It’s a little early this year, though not by much. It’s the time of year when the grant reporting comes due, when I have to recap the things that the Ikkatsu Project has done this year, for donors and everyone else. I have a presentation next week, a chance to tell a funding organization about all the wonderful things that got accomplished this year because of their support. There’s another one scheduled for the week after that, and it’s time to start putting together some type of annual assessment that can be viewed by any interested party here online. It’s something that comes up every year at this time and it’s normally a part of this operation that I really enjoy. There’s a certain satisfaction that comes with listing the programs and results of a given year, a general accounting for time and effort that not only provides justification for what’s been done so far but also sets the stage for what is to come.
It’s harder this year. Everything is harder this year. With so many of the Ikkatsu programs dependent on in-person sessions, whether in classrooms or on beaches or as part of larger presentations, it’s not hard to see why this year has been such an adjustment. With the exception of one middle-school course that took place back in February, none of the usual happened in 2020. It doesn’t mean that there’s nothing to show for the year, just that it isn’t as readily obvious as it usually is. Classroom programs have been packaged so that teachers can run them on their own, without having to change their normal curriculum, and so that they have easily identifiable science standards and features that correspond to grade level-specific learning targets. Things that have been done throughout the program but are now spelled out in ways that will hopefully make the overall program easier to administrate for classroom teachers.
So that’s part of it. There’s also going to be a renewed push in 2021 for field research in the Puyallup watershed and elsewhere in the Salish Sea bioregion, ways to get the science done while maintaining the social distancing and other considerations that we’ve come to regard as the new normal. And, beyond all that, next year is going to be focused on the way that the facts affect us, what the science means for each of us on a personal level. That’s a tricky thing, something that science has been reluctant to be involved in, the act of assigning values to anything being somewhat antithetical to the way scientists have traditionally operated.
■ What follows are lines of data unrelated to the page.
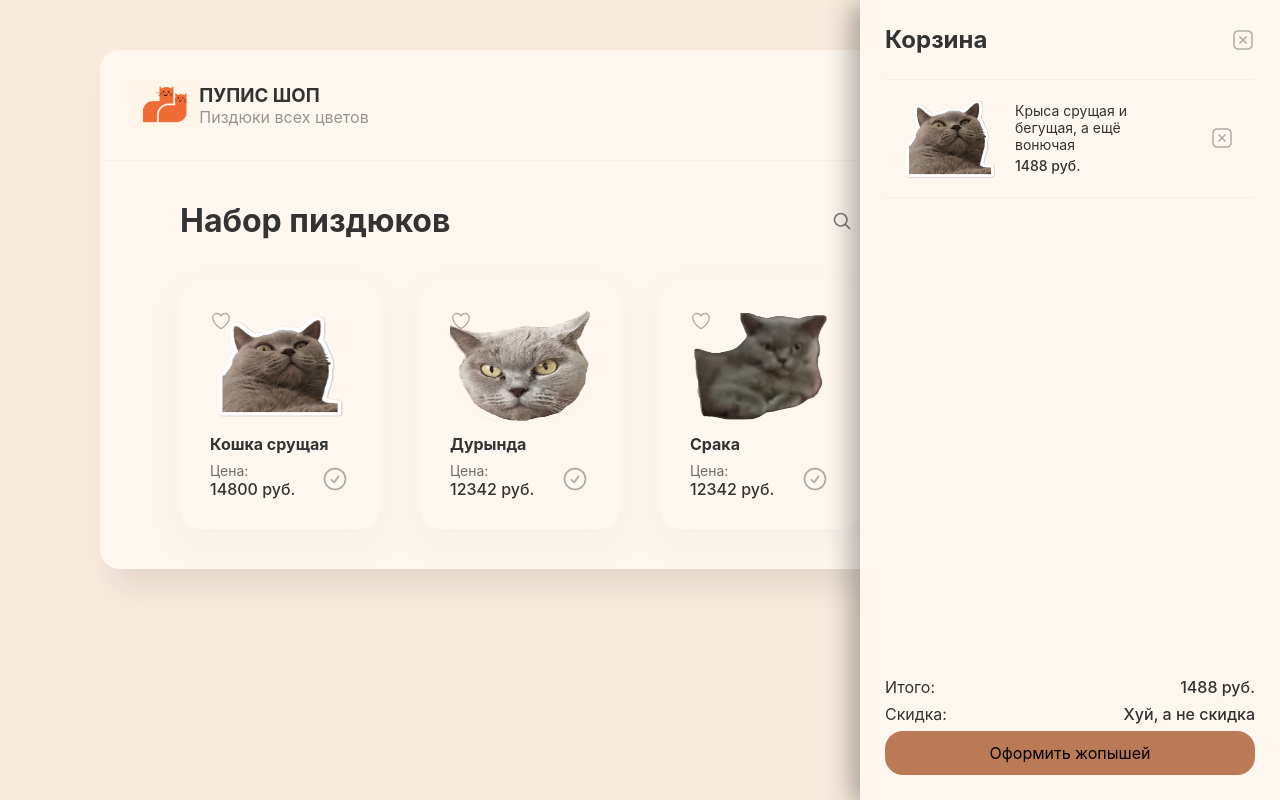
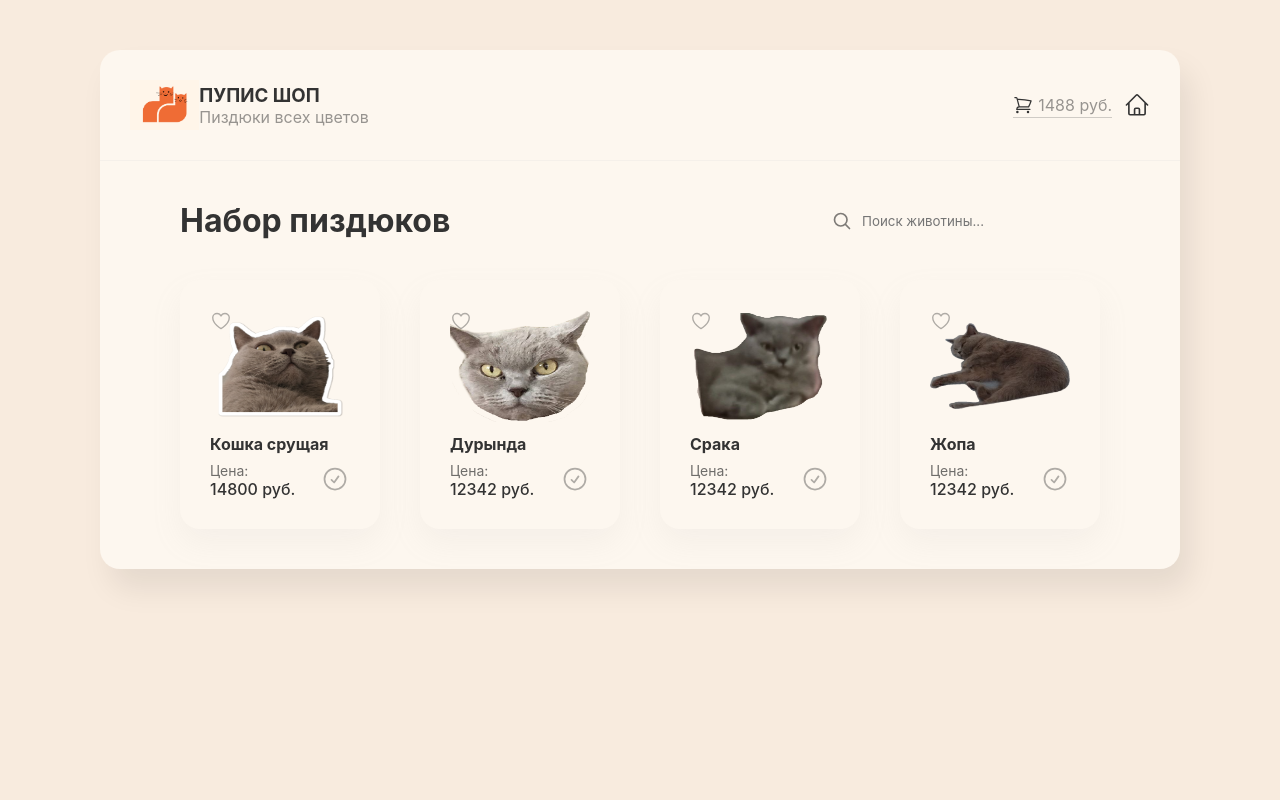
Before and after one commit to Woofasa/pupis-shop, a React (Vite) app: page / in a window 1280 px wide. Built offline with nearby package versions, Linux system fonts and the light colour scheme.

Commit message:
Пятый день

```diff
--- a/src/App.jsx
+++ b/src/App.jsx
@@ -13,7 +13,7 @@ const arr = [
 function App() {
   return (
     <div className="wrapper default">
-      <CartDrawer />
+      <CartDrawer isOpen={false} />
       <Header />
       <div className="content">
         <div className="content-top">
--- a/src/components/Card/Card.jsx
+++ b/src/components/Card/Card.jsx
@@ -1,6 +1,11 @@
+import { useState } from 'react';
 import styles from './Card.module.scss';
 
 function Card(props) {
+  const [isBuyIconActive, setIsBuyIconActive] = useState(false);
+
+  const handleIsBuyIconActive = () => setIsBuyIconActive(!isBuyIconActive);
+
   return (
     <div className={styles.card}>
       <button
@@ -37,10 +42,10 @@ function Card(props) {
         </div>
         <button
           className={styles.buyButton}
-          onClick={props.buyButtonClick}
+          onClick={handleIsBuyIconActive}
         >
           <svg
-            className={styles.buyIcon}
+            className={`${styles.buyIcon} ${isBuyIconActive ? styles.active : ''}`}
             height={28}
             width={28}
             xmlns="http://www.w3.org/2000/svg"
--- a/src/components/Card/Card.module.scss
+++ b/src/components/Card/Card.module.scss
@@ -70,3 +70,8 @@
     fill: rgba(63, 214, 63, 0.7);
   }
 }
+
+.buyIcon.active {
+  opacity: 1;
+  fill: rgba(63, 214, 63, 0.7);
+}
--- a/src/components/CartDrawer/CartDrawer.jsx
+++ b/src/components/CartDrawer/CartDrawer.jsx
@@ -1,20 +1,42 @@
+import { use, useState } from 'react';
 import styles from './CartDrawer.module.scss';
 
 function CartDrawer() {
+  const [isOpen, setIsOpen] = useState(false);
   return (
-    <div className={styles.drawer}>
+    <div
+      className={styles.drawer}
+      style={{ display: isOpen ? 'flex' : 'none' }}
+    >
       <div className={styles.drawerHeader}>
         <h2>Корзина</h2>
-        <img className={styles.cartXButton} src="/img/remove-btn.svg" alt="close" />
+        <button
+          className={styles.cartWindowClose}
+          onClick={() => setIsOpen(false)}
+        >
+          <img
+            className={styles.cartXButton}
+            src="/img/remove-btn.svg"
+            alt="close"
+          />
+        </button>
       </div>
       <div className={styles.cartItems}>
         <div className={styles.cartItem}>
-          <img className={styles.cartItemImage} src="/img/animals/cats/krisa.png" alt="Крыса" />
+          <img
+            className={styles.cartItemImage}
+            src="/img/animals/cats/krisa.png"
+            alt="Крыса"
+          />
           <div className={styles.cartItemInfo}>
             <p>Крыса срущая и бегущая, а ещё вонючая</p>
             <b>1488 руб.</b>
           </div>
-          <img className={styles.cartXButton} src="/img/remove-btn.svg" alt="remove" />
+          <img
+            className={styles.cartXButton}
+            src="/img/remove-btn.svg"
+            alt="remove"
+          />
         </div>
       </div>
       <ul className={styles.cartTotalPrice}>
--- a/src/components/CartDrawer/CartDrawer.module.scss
+++ b/src/components/CartDrawer/CartDrawer.module.scss
@@ -1,4 +1,6 @@
 .drawer {
+  flex-direction: column;
+  z-index: 1;
   position: fixed;
   right: 0;
   top: 0;
@@ -7,9 +9,6 @@
   background: rgb(253, 247, 239);
   box-shadow: -10px 4px 24px rgb(0, 0, 0, 0.3);
   padding: 25px;
-  display: flex;
-  flex-direction: column;
-  z-index: 1;
 }
 
 .drawerHeader {
@@ -18,6 +17,11 @@
   align-items: center;
   padding-bottom: 25px;
   border-bottom: 1px solid rgba(163, 163, 163, 0.1);
+}
+
+.cartWindowClose {
+  border: 0;
+  background: transparent;
 }
 
 .cartXButton {
--- a/src/components/Header/Header.jsx
+++ b/src/components/Header/Header.jsx
@@ -4,7 +4,11 @@ function Header() {
   return (
     <header>
       <div className={styles.headerLeft}>
-        <img className={styles.mainLogo} src="/img/logo.png" alt="" />
+        <img
+          className={styles.mainLogo}
+          src="/img/logo.png"
+          alt=""
+        />
         <div>
           <h3>ПУПИС ШОП</h3>
           <p>Пиздюки всех цветов</p>
```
But things are different now – honestly, they have been different for a while – and the stakes are too high to go on pretending that anything can really be “value-free.”